### EXERCISE DESCRIPTION
Scan the data below for lines holding the word "list", and copy each line found.
-- DATA EXTRACT follows --
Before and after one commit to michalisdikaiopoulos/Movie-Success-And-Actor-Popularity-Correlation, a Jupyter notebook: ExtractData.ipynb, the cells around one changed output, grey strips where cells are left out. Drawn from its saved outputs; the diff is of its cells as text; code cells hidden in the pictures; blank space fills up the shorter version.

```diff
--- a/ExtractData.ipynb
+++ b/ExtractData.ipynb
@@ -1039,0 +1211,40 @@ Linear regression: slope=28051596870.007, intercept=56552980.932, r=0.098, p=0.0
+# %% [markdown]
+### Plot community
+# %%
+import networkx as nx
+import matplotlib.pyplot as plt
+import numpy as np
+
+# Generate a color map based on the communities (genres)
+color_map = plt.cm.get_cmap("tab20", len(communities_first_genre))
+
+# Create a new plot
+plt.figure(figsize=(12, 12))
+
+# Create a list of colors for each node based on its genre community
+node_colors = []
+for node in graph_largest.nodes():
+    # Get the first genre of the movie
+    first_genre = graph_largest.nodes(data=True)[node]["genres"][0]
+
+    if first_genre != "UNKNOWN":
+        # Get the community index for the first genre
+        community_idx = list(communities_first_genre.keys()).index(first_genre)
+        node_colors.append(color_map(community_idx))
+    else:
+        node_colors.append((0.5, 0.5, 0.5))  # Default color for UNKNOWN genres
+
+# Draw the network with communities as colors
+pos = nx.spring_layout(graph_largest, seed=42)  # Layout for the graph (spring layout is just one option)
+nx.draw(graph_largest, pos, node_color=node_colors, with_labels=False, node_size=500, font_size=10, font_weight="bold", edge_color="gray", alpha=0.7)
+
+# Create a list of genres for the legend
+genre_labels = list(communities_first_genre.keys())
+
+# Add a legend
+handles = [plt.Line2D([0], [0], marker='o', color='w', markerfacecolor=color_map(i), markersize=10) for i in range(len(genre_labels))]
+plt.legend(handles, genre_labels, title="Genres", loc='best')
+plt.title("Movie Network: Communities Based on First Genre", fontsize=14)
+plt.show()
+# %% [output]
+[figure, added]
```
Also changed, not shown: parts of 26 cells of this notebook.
-- DATA EXTRACT concluded --
### OUTPUT OF THE EXERCISE
+# Create a list of colors for each node based on its genre community
+        community_idx = list(communities_first_genre.keys()).index(first_genre)
+# Create a list of genres for the legend
+genre_labels = list(communities_first_genre.keys())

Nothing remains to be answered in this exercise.